DATA FOR ANALYSIS below:
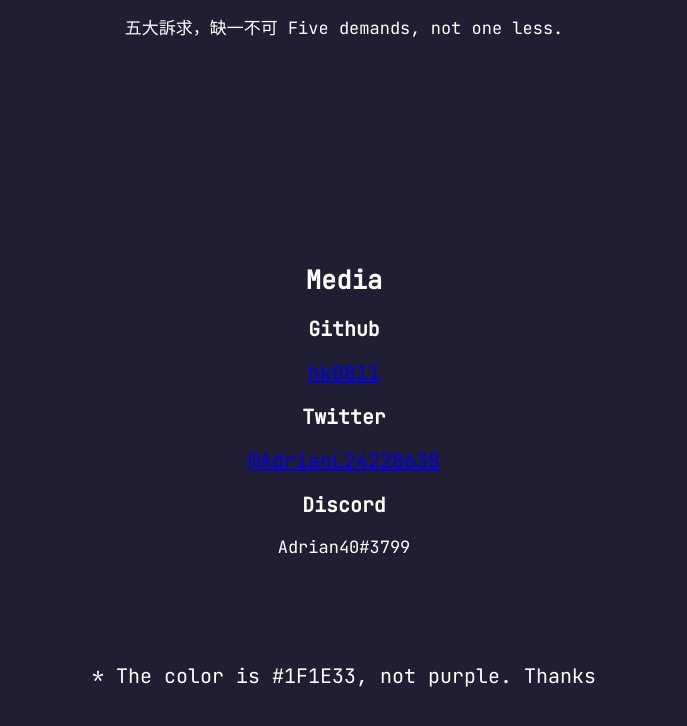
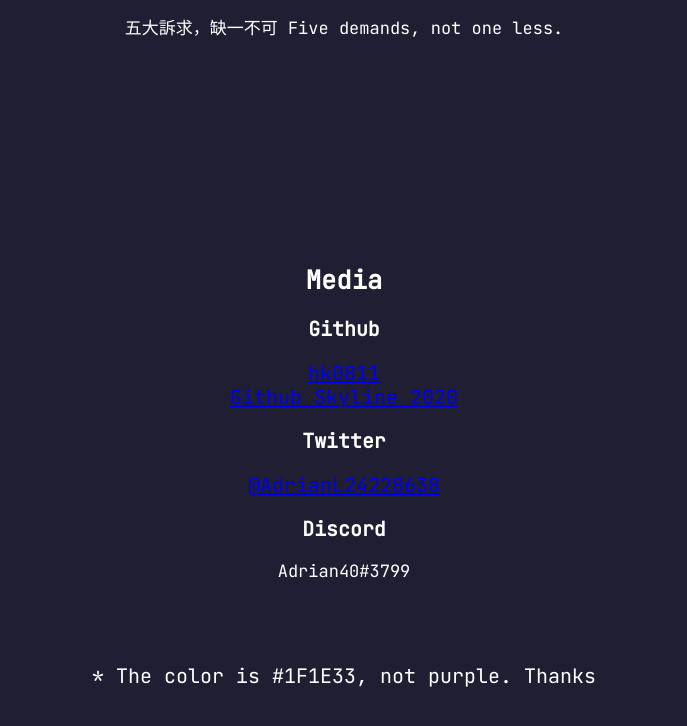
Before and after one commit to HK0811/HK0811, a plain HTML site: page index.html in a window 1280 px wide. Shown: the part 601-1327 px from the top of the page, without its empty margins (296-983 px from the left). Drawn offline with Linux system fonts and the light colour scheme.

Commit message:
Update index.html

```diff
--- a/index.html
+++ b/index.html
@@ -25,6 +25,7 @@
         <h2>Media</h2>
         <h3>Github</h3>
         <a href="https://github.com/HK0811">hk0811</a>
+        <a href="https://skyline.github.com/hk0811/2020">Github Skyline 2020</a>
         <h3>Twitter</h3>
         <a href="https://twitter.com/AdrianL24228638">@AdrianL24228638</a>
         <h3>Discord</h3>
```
End of DATA FOR ANALYSIS.
TASK TO CARRY OUT: Make an exact copy of every line from the one with "Update index.html" to the end of the data, with the first and last of those lines included.

WRITTEN RESPONSE:
Update index.html

```diff
--- a/index.html
+++ b/index.html
@@ -25,6 +25,7 @@
         <h2>Media</h2>
         <h3>Github</h3>
         <a href="https://github.com/HK0811">hk0811</a>
+        <a href="https://skyline.github.com/hk0811/2020">Github Skyline 2020</a>
         <h3>Twitter</h3>
         <a href="https://twitter.com/AdrianL24228638">@AdrianL24228638</a>
         <h3>Discord</h3>
```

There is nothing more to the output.